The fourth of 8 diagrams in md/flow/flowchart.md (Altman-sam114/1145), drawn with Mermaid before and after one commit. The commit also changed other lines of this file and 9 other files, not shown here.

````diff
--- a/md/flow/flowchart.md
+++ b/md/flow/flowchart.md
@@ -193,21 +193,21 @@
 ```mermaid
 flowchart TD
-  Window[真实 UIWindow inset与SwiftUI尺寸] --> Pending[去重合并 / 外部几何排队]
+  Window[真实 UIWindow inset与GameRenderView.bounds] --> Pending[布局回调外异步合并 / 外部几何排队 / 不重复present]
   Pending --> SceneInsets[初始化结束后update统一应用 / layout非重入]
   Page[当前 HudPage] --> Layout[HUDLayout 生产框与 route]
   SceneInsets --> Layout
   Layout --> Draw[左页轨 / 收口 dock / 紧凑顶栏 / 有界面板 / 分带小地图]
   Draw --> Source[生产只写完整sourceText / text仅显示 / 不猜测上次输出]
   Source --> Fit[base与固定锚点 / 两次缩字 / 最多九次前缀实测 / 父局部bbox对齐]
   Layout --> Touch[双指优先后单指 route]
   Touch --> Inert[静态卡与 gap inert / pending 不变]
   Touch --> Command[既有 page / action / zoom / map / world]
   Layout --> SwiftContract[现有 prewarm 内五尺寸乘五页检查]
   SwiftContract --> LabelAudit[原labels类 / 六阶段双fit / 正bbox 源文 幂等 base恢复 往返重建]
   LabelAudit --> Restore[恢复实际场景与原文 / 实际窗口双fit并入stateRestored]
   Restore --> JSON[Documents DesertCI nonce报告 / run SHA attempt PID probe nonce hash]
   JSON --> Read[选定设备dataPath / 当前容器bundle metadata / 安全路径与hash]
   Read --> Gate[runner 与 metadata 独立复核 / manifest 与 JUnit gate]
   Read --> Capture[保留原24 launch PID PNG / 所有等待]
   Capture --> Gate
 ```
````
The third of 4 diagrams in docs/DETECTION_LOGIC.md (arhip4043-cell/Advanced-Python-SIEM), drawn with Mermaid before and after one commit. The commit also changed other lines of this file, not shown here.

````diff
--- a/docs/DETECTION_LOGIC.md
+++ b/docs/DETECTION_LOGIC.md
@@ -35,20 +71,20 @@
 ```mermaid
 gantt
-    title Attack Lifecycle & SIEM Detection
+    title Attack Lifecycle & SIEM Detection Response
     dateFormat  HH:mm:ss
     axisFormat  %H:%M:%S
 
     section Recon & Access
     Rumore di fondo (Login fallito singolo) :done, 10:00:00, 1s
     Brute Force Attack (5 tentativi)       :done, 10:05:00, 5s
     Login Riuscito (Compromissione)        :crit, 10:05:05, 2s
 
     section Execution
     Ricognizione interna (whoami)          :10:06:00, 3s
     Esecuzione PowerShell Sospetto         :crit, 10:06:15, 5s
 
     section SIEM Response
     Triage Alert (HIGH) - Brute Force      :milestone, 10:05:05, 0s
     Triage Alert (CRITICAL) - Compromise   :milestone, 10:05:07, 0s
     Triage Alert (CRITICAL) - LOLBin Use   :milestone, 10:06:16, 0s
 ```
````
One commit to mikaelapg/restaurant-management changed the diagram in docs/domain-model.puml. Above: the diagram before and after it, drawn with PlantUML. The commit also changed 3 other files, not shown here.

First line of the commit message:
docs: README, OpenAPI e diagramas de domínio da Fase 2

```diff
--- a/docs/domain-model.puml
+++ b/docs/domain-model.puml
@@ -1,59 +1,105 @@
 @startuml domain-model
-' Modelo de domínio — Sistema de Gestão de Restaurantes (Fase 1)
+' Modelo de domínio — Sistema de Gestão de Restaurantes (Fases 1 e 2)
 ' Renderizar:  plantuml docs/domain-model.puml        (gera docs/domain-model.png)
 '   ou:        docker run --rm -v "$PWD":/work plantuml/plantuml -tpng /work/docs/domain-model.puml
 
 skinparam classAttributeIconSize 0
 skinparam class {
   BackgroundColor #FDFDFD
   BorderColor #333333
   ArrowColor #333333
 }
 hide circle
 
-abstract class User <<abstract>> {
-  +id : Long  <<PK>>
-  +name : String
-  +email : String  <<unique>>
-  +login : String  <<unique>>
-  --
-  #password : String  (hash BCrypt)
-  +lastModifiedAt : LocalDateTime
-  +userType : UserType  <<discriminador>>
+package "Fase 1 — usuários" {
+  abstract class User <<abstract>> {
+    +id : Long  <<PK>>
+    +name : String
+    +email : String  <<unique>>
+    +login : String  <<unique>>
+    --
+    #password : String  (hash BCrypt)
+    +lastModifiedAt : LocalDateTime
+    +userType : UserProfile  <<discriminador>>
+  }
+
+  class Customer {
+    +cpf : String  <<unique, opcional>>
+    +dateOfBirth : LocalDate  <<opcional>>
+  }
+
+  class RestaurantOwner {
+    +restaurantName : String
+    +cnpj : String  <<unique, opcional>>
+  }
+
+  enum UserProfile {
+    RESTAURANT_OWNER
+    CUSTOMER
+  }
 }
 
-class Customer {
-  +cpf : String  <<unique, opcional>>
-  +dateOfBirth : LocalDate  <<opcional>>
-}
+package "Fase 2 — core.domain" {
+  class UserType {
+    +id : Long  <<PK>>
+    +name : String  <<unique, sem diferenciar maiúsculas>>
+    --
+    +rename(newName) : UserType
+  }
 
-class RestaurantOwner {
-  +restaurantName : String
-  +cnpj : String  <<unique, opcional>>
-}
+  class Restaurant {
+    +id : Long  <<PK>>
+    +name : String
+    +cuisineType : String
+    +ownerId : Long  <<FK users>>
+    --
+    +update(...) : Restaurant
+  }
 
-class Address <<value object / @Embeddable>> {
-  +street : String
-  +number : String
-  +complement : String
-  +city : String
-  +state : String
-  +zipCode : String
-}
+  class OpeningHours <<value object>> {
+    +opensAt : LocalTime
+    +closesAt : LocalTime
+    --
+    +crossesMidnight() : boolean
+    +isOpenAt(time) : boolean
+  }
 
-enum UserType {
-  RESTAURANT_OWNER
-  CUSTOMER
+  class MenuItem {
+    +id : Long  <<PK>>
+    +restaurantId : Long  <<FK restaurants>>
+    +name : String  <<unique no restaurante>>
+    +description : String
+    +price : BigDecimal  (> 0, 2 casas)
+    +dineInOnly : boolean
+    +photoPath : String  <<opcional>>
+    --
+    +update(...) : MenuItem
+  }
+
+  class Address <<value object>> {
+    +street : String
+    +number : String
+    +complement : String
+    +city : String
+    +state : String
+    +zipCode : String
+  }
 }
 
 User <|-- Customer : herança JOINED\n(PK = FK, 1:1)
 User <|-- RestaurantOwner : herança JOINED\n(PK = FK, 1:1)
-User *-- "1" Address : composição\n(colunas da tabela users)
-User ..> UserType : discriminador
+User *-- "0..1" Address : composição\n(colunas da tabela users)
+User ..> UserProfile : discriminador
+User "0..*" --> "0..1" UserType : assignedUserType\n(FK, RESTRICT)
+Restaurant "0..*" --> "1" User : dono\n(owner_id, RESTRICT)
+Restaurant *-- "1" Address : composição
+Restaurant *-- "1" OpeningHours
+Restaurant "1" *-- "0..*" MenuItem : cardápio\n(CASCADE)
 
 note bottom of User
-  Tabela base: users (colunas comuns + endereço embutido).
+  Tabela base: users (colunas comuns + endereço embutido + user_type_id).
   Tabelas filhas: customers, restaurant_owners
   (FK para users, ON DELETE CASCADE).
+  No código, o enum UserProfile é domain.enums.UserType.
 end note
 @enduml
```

++++

* [TASK DIRECTIONS] Which of the lines in the material carry the string "discriminador"? Pull them out.

* [ANSWER SPACE]
-  +userType : UserType  <<discriminador>>
+    +userType : UserProfile  <<discriminador>>
-User ..> UserType : discriminador
+User ..> UserProfile : discriminador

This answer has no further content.